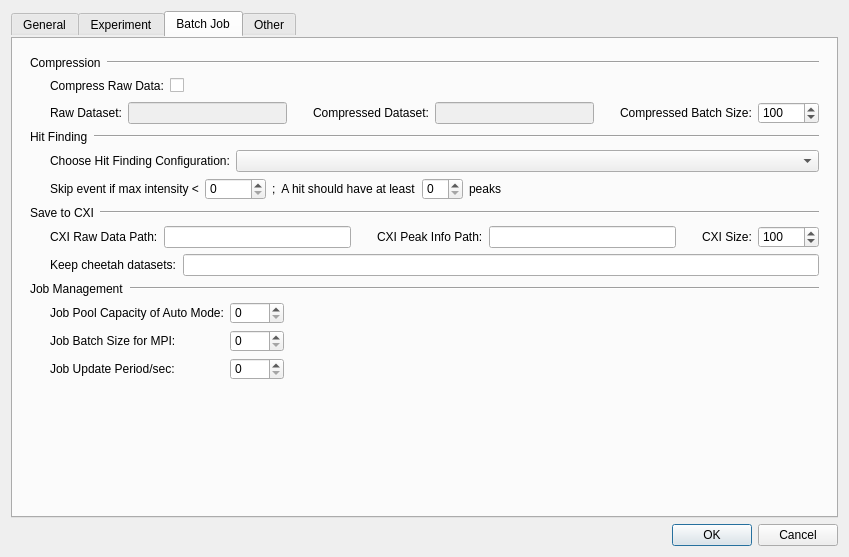
Above: ui/dialogs/settings.ui from LiuLab-CSRC/ClickX before the change. Below: the same form after it.
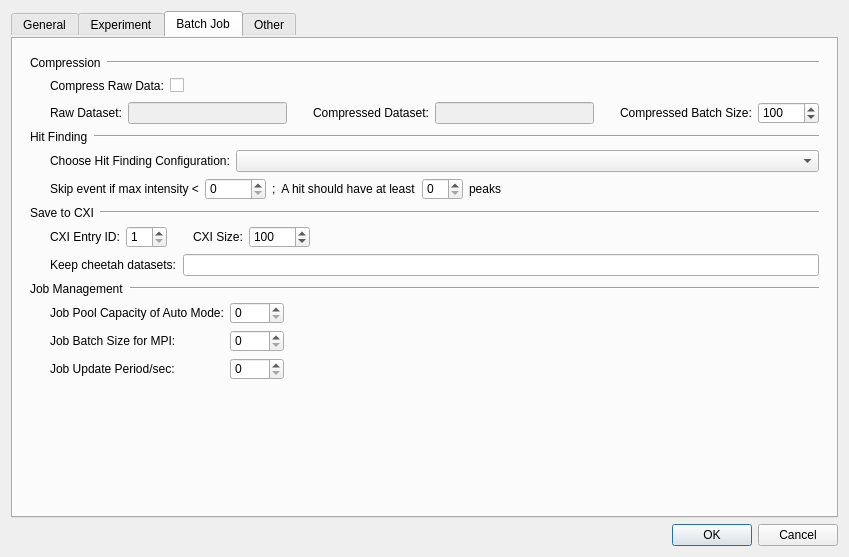
That is the form after the change. The open tabs and pages were chosen to show the change.

```diff
--- a/ui/dialogs/settings.ui
+++ b/ui/dialogs/settings.ui
@@ -731,39 +731,17 @@
            <item>
             <widget class="QLabel" name="label_11">
              <property name="text">
-              <string>CXI Raw Data Path:</string>
+              <string>CXI Entry ID:</string>
              </property>
             </widget>
            </item>
            <item>
-            <widget class="QLineEdit" name="cxiRawDataPath"/>
-           </item>
-           <item>
-            <spacer name="horizontalSpacer_15">
-             <property name="orientation">
-              <enum>Qt::Horizontal</enum>
+            <widget class="QSpinBox" name="cxiEntryID">
+             <property name="minimum">
+              <number>1</number>
              </property>
-             <property name="sizeType">
-              <enum>QSizePolicy::Fixed</enum>
-             </property>
-             <property name="sizeHint" stdset="0">
-              <size>
-               <width>20</width>
-               <height>20</height>
-              </size>
-             </property>
-            </spacer>
-           </item>
-           <item>
-            <widget class="QLabel" name="label_16">
-             <property name="text">
-              <string>CXI Peak Info Path:</string>
-             </property>
             </widget>
            </item>
-           <item>
-            <widget class="QLineEdit" name="cxiPeakInfoPath"/>
-           </item>
            <item>
             <spacer name="horizontalSpacer_24">
              <property name="orientation">
@@ -797,6 +775,19 @@
              </property>
             </widget>
            </item>
+           <item>
+            <spacer name="horizontalSpacer_15">
+             <property name="orientation">
+              <enum>Qt::Horizontal</enum>
+             </property>
+             <property name="sizeHint" stdset="0">
+              <size>
+               <width>40</width>
+               <height>20</height>
+              </size>
+             </property>
+            </spacer>
+           </item>
           </layout>
          </item>
          <item>
```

- [YOUR TASK]
Where an entry contains an image, skip the image; repeat everything else exactly.

- [EXPECTED ANSWER]
Above: ui/dialogs/settings.ui from LiuLab-CSRC/ClickX before the change. Below: the same form after it.
That is the form after the change. The open tabs and pages were chosen to show the change.

```diff
--- a/ui/dialogs/settings.ui
+++ b/ui/dialogs/settings.ui
@@ -731,39 +731,17 @@
            <item>
             <widget class="QLabel" name="label_11">
              <property name="text">
-              <string>CXI Raw Data Path:</string>
+              <string>CXI Entry ID:</string>
              </property>
             </widget>
            </item>
            <item>
-            <widget class="QLineEdit" name="cxiRawDataPath"/>
-           </item>
-           <item>
-            <spacer name="horizontalSpacer_15">
-             <property name="orientation">
-              <enum>Qt::Horizontal</enum>
+            <widget class="QSpinBox" name="cxiEntryID">
+             <property name="minimum">
+              <number>1</number>
              </property>
-             <property name="sizeType">
-              <enum>QSizePolicy::Fixed</enum>
-             </property>
-             <property name="sizeHint" stdset="0">
-              <size>
-               <width>20</width>
-               <height>20</height>
-              </size>
-             </property>
-            </spacer>
-           </item>
-           <item>
-            <widget class="QLabel" name="label_16">
-             <property name="text">
-              <string>CXI Peak Info Path:</string>
-             </property>
             </widget>
            </item>
-           <item>
-            <widget class="QLineEdit" name="cxiPeakInfoPath"/>
-           </item>
            <item>
             <spacer name="horizontalSpacer_24">
              <property name="orientation">
@@ -797,6 +775,19 @@
              </property>
             </widget>
            </item>
+           <item>
+            <spacer name="horizontalSpacer_15">
+             <property name="orientation">
+              <enum>Qt::Horizontal</enum>
+             </property>
+             <property name="sizeHint" stdset="0">
+              <size>
+               <width>40</width>
+               <height>20</height>
+              </size>
+             </property>
+            </spacer>
+           </item>
           </layout>
          </item>
          <item>
```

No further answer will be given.